Records excerpted from a collection:
§

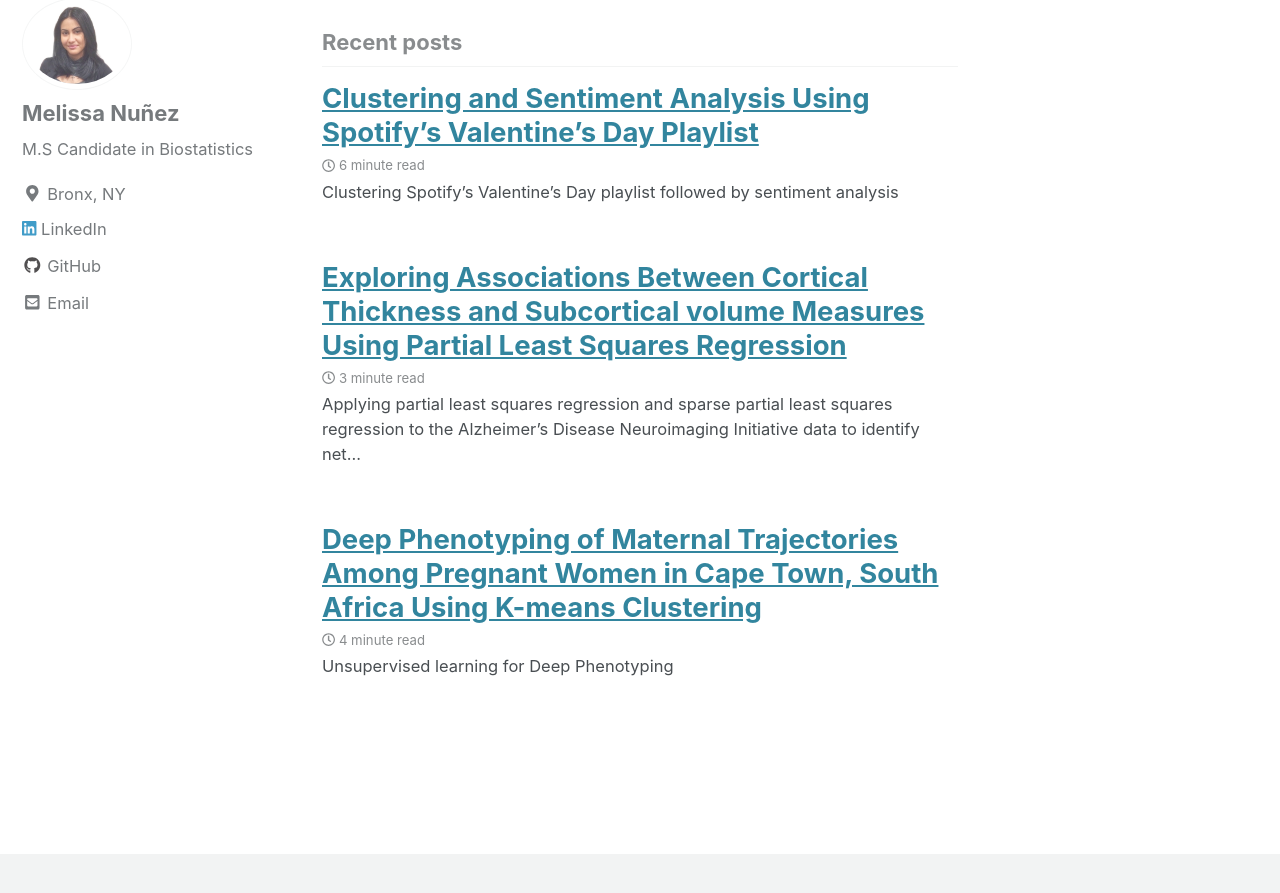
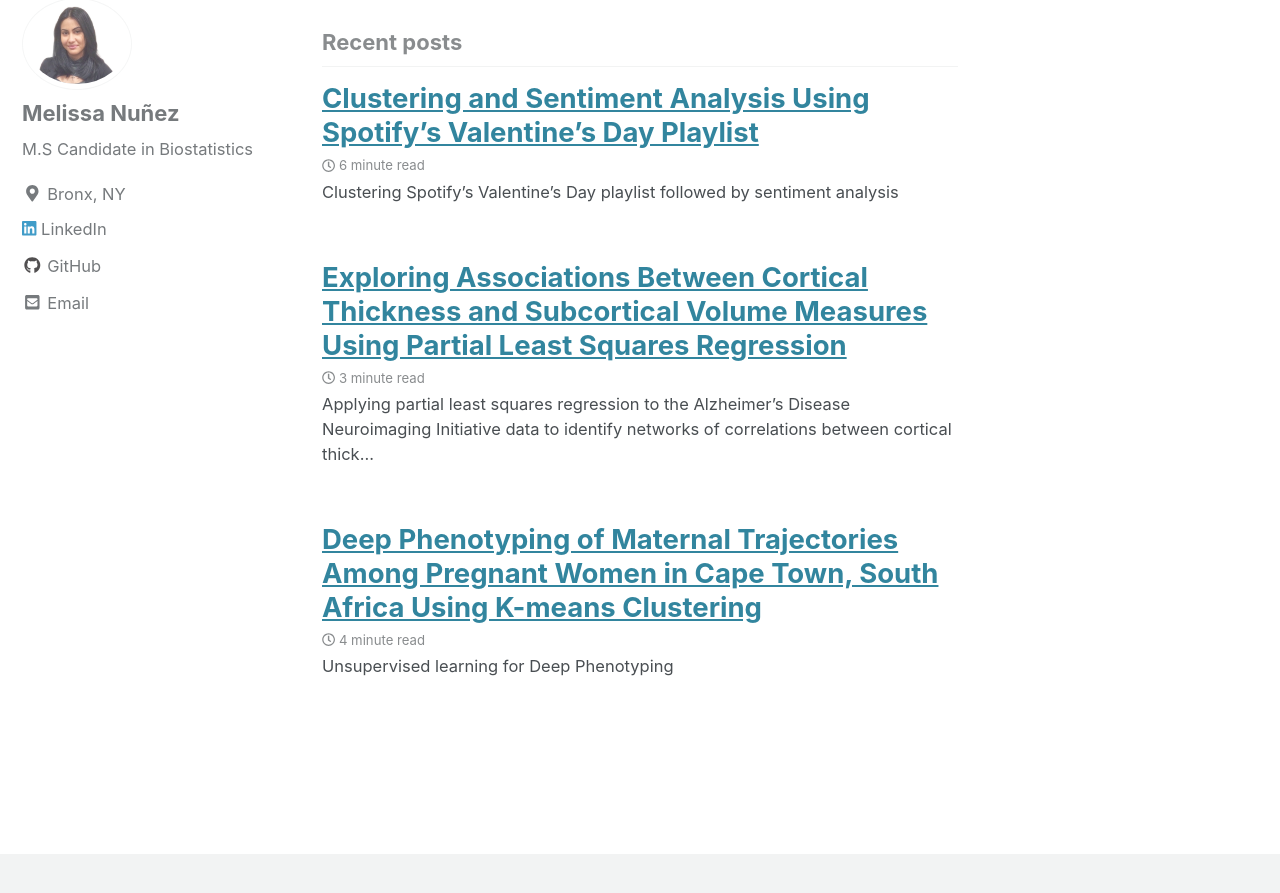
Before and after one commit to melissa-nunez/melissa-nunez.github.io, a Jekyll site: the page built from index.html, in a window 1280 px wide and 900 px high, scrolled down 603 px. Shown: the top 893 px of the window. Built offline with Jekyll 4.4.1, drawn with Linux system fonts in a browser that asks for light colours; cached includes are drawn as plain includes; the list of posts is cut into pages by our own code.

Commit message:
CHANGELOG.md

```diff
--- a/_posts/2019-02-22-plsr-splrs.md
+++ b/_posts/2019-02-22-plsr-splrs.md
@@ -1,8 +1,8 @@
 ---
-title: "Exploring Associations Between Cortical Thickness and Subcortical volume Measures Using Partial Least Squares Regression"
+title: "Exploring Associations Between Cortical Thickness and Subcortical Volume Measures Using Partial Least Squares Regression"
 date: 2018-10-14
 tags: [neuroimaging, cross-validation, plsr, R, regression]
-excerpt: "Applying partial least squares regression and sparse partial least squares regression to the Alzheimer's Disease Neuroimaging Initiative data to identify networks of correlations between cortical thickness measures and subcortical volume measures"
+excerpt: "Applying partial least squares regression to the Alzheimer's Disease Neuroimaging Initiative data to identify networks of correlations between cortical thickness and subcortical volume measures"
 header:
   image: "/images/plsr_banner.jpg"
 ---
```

§

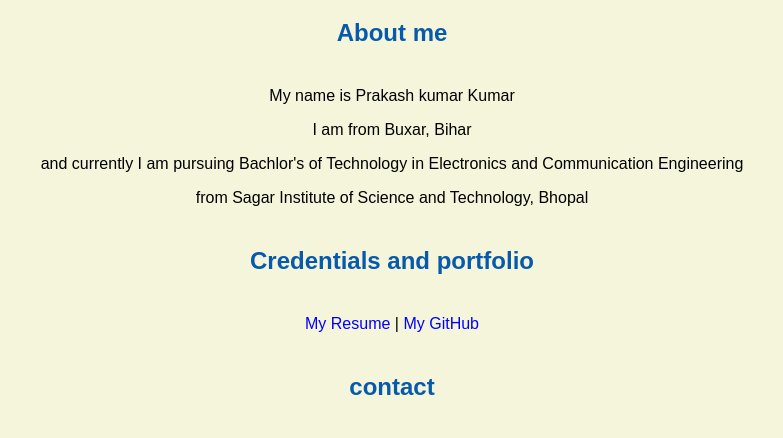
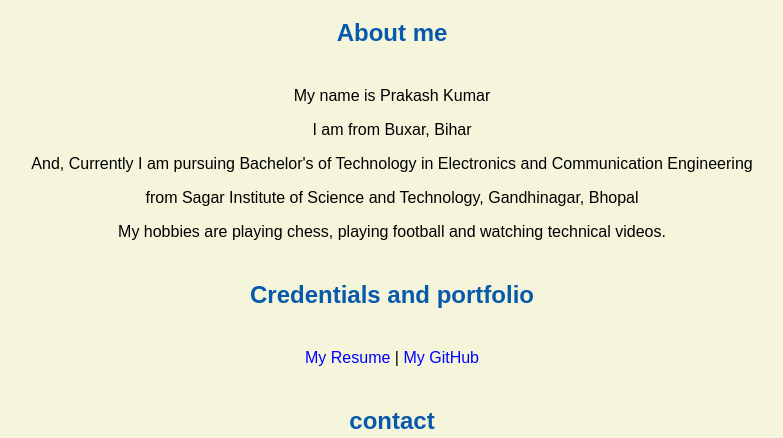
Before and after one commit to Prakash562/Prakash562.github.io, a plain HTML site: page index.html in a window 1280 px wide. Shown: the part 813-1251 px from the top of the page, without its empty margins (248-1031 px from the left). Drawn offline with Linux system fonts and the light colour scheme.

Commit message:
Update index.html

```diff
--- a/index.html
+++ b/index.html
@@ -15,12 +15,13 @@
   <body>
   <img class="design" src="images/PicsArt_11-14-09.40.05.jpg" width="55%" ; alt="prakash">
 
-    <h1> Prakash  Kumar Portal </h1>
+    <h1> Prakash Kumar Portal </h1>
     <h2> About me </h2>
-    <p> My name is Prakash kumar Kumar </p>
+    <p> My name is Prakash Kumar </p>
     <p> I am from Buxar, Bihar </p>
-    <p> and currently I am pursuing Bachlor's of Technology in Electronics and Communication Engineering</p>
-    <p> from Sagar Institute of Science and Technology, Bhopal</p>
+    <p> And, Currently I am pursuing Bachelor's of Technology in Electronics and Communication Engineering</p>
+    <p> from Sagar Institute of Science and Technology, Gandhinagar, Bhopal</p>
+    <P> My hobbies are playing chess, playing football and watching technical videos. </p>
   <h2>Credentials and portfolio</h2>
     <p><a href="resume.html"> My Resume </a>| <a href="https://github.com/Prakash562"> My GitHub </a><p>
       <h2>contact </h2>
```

§

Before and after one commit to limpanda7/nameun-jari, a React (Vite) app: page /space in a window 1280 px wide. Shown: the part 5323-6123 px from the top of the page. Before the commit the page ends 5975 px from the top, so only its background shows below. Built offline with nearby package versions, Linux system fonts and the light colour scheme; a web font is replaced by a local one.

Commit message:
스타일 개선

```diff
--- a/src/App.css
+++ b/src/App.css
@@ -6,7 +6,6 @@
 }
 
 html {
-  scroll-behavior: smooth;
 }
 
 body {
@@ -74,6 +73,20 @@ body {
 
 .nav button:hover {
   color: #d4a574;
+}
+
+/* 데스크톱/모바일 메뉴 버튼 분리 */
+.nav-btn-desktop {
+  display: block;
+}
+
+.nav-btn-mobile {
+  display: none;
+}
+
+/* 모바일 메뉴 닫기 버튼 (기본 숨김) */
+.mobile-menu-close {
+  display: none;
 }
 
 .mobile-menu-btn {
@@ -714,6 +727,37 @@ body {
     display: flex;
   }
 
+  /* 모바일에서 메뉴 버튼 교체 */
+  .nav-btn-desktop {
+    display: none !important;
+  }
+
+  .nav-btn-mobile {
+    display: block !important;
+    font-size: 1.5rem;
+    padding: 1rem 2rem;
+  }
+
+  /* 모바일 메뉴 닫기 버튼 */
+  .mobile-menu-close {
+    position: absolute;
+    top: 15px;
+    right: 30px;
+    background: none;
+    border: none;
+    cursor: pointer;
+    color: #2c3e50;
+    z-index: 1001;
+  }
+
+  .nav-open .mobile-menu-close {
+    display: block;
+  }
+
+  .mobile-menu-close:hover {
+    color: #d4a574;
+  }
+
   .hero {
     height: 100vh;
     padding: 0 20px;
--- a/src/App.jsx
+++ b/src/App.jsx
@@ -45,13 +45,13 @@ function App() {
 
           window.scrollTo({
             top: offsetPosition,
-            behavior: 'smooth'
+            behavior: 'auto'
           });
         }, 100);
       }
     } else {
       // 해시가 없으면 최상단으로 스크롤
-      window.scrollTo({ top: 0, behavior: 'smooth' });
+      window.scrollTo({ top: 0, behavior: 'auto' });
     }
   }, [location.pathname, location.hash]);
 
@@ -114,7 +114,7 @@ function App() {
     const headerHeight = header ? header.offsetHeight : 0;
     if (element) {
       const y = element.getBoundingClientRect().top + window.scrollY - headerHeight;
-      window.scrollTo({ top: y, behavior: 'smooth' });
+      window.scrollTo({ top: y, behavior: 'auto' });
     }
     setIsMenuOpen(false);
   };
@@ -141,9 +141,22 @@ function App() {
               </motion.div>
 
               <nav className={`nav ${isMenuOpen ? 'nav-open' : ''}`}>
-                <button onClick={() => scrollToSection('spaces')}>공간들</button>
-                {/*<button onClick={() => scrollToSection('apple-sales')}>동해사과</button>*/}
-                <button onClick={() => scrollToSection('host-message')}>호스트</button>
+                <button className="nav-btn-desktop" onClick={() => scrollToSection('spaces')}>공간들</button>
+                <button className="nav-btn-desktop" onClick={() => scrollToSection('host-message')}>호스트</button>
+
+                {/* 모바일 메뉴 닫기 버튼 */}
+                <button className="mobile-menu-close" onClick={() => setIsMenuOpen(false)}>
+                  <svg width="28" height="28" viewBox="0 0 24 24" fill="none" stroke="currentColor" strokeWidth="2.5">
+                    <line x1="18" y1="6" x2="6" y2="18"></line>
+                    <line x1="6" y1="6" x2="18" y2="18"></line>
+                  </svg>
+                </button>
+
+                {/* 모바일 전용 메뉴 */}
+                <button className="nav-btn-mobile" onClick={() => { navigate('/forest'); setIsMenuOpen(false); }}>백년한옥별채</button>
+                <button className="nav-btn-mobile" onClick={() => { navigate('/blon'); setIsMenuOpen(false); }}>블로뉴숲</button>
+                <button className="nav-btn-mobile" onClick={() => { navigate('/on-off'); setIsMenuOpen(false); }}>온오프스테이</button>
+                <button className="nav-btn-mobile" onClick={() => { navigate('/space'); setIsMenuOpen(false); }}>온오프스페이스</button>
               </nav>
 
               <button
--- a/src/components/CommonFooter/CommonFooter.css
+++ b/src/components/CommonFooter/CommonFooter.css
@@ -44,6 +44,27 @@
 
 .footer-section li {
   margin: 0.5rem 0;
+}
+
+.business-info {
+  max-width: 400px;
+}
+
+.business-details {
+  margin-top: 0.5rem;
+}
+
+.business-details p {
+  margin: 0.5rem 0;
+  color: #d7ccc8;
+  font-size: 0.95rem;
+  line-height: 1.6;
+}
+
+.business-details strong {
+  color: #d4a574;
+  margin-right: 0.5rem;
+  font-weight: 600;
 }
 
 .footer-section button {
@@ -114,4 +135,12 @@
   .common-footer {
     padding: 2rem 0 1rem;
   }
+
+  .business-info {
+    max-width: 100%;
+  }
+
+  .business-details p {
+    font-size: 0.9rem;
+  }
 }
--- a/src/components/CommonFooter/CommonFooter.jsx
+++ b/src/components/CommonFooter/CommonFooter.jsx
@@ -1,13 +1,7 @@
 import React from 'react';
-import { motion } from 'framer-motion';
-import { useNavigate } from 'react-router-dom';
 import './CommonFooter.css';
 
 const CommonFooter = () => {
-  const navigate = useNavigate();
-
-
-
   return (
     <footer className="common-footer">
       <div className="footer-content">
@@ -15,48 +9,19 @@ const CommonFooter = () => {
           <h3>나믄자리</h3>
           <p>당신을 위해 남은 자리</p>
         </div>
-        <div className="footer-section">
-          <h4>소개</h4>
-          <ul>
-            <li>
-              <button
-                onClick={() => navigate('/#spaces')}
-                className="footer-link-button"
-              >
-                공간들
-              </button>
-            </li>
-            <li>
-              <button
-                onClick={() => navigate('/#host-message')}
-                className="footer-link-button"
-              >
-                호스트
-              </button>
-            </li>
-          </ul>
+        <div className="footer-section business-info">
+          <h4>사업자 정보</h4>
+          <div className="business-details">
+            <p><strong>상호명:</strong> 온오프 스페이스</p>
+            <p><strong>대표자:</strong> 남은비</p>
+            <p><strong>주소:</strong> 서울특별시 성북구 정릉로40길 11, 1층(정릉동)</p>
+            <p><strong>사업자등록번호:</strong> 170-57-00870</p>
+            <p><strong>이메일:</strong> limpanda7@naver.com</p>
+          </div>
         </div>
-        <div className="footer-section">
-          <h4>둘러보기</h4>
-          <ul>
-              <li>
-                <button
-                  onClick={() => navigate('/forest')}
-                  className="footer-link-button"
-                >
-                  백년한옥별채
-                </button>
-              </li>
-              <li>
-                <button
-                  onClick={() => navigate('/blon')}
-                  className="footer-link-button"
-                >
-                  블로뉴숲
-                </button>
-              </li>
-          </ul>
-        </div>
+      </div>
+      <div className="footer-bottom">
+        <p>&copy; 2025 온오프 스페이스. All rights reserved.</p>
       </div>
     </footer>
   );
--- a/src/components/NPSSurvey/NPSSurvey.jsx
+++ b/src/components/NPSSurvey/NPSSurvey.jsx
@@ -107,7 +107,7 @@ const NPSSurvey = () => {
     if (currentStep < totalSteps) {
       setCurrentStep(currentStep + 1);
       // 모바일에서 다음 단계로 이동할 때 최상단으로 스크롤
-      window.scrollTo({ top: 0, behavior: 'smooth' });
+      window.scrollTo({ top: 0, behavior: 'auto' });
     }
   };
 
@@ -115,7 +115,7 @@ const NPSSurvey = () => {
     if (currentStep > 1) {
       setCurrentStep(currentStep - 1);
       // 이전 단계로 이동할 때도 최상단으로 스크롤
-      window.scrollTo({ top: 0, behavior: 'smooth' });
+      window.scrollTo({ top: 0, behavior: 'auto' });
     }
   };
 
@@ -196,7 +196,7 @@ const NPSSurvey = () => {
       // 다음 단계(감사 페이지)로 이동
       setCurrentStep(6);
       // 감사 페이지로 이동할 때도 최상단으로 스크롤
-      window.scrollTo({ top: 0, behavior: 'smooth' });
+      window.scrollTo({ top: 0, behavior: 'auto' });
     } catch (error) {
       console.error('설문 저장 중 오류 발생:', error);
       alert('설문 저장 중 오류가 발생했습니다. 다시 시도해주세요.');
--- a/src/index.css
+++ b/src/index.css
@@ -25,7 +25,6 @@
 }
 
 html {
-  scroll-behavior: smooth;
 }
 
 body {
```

§

PROBLEM: Considering the records above, how many lines hold "body"? Please answer with only the number.

EXPECTED ANSWER: 5